The Mastaba of Meresanth III was discovered by archaeologist George Reisner in April 23, 1927, when his team was completing the archaeological season in Giza and was already ready to leave the excavation site. From Reiser's report: "On the very last day of the season the gangs were clearing the eastern face of the third mastaba in the fifth row from the west, when a doorway was unexpectedly revealed in the rock under the eastern wall of this mastaba. Later we found that two stairways led down from the floor of the street to the level of the doorway, which was about two meters below. Above the doorway were in scribed the titles of a princess and queen named Meresankh. As soon as the debris in the door way was photographed we cleared away enough of the sand at the top to crawl in; and getting our heads, one at a time, just inside the doorway, we saw a rock-cut offering chapel consisting of three rooms. The entrance to the main room was blocked by a cone of sand and stone, on the top of which we were lying. Our eyes were first startled by the vivid colors of the reliefs and inscriptions around the northern part of this large chamber. None of us had ever seen anything like it. "

After the preparation work, subsequent excavations were resumed on May 4, 1927 by the archaeological group of Harvard University and Boston Museum of Fine Arts under the leadership of George Reisner. Photos, taken while these excavations are shown below.

Scheme of Mastaba of Meresankh III.

The sarcophagus was originally located in the underground Burial Chamber. The vertical shaft, leading into it is indicated (b) on the plan above.

The sarcophagus, made of black granite, was removed from Mastaba and taken to Cairo Museum of Antiquities in Tahrir. The size of the sarcophagus is 2.16x0.87x0.80 m in height, and its lid is 18 cm thick.

The photo of the empty Burial Chamber, made by our expedition of 2017 is shown below.

Below is the video of 3D model of Mastaba of Meresankh III, made by Dr. Abdallah Diab.

Unfortunately, the contents of the sarcophagus and the mummy of the Queen were completely plundered by ancient robbers. The surviving remains of the Royal mummy were carefully examined by anthropologists, after which it was concluded that Meresankh died in the age of 50-55 years old, and her height was 152 cm.

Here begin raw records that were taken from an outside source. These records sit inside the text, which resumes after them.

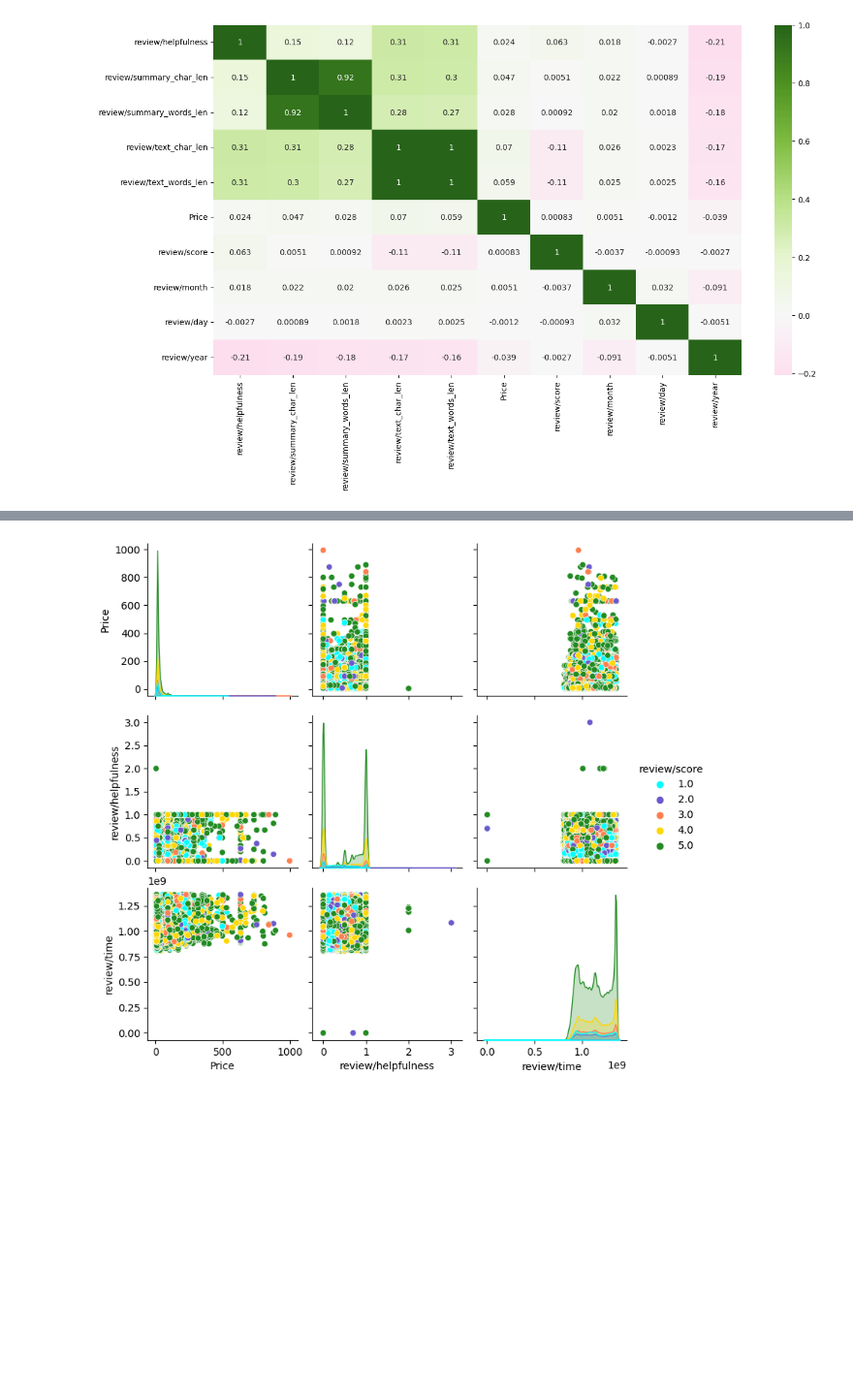
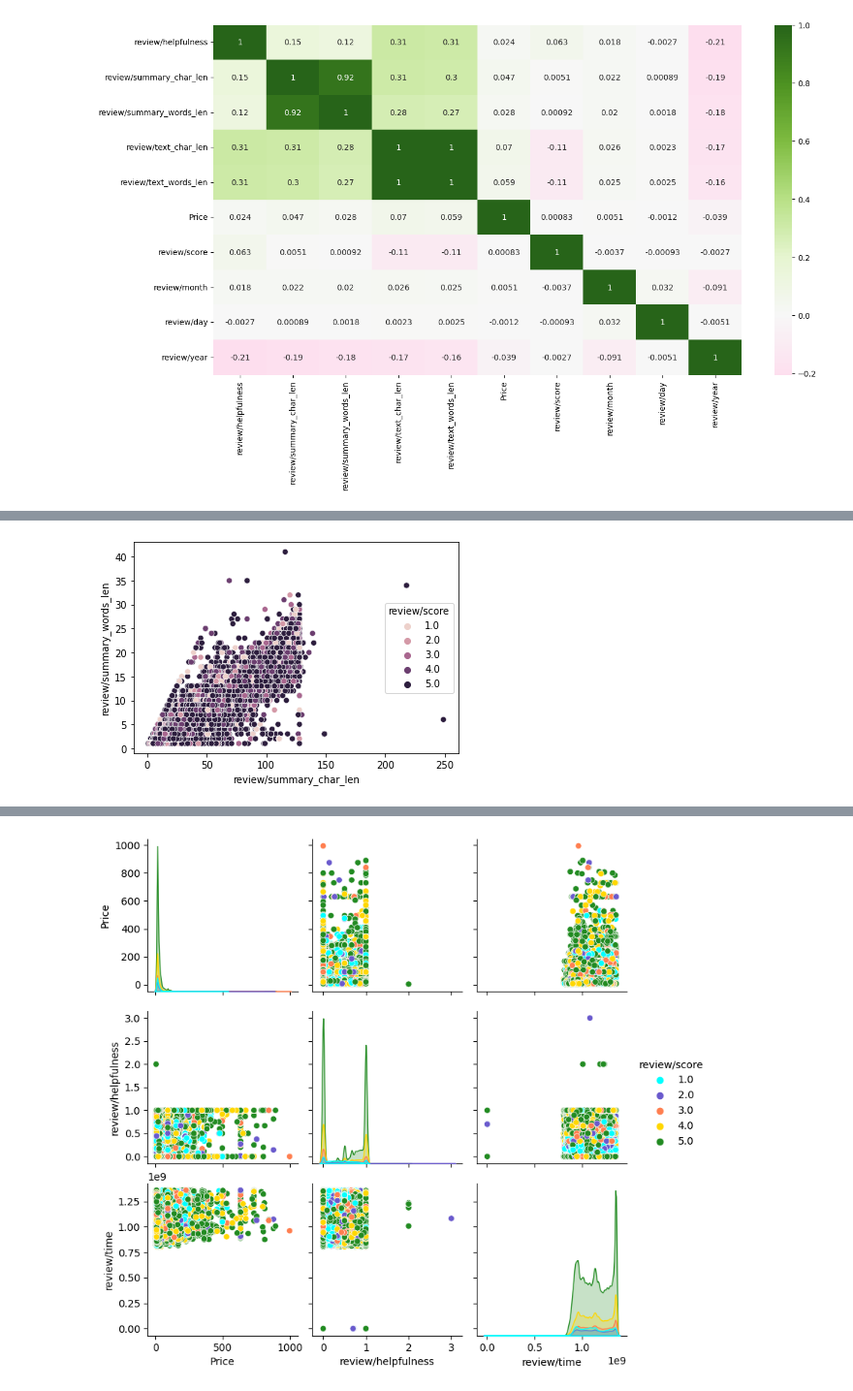
Before and after one commit to LeonSysprog/BookReviews, a Jupyter notebook: ml.ipynb, the cells around one changed output, grey strips where cells are left out. Shown at 97% size. Saved outputs shown, nothing was run; the diff lists cells and outputs as text; code cells hidden in the pictures; blank space fills up the shorter version.

```diff
--- a/ml.ipynb
+++ b/ml.ipynb
@@ -930,0 +957,4 @@ sns.heatmap(corr_matrix_num_cat_target, cmap="PiYG", annot=True, center=0);
+# %%
+sns.scatterplot(data=rating_data, x='review/summary_char_len', y='review/summary_words_len', hue='review/score');
+# %% [output]
+[figure, added]
```
Also changed, not shown: parts of 26 cells of this notebook.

Below is a limestone sculpture depicting Hetepheres II and Meresankh III, found in Mastaba during excavations, under the guidence of George Reisner. On April 1, 1937, the Egyptian government has granted the statue the Boston Museum.

Double statue of Hetepheres II and Meresankh III. Boston Museum of Art.

Below are photographs, made by the ISIDA Project expedition, showing of the environs and interior structure of Mastaba of Meresankh III.



Author: Laurel Flentye
Bulletin of the Egyptian Museum. vol.3
Year: 2006

Author: George Andrew Reisner
History of the Giza Necropolis Series.
Year: 1942

Author: George Andrew Reisner
Bulletin of the MUSEUM OF FINE ARTS. Vol. 25 # 151.
Year: 1927

Author: Kelly Simpson.
The Mastaba of Queen Meresankh III.
Year: 1974



<< Back to the Map of Egypt

Discuss on Forum >>

© Copyright 2017 of ISIDA Project. All rights reserved.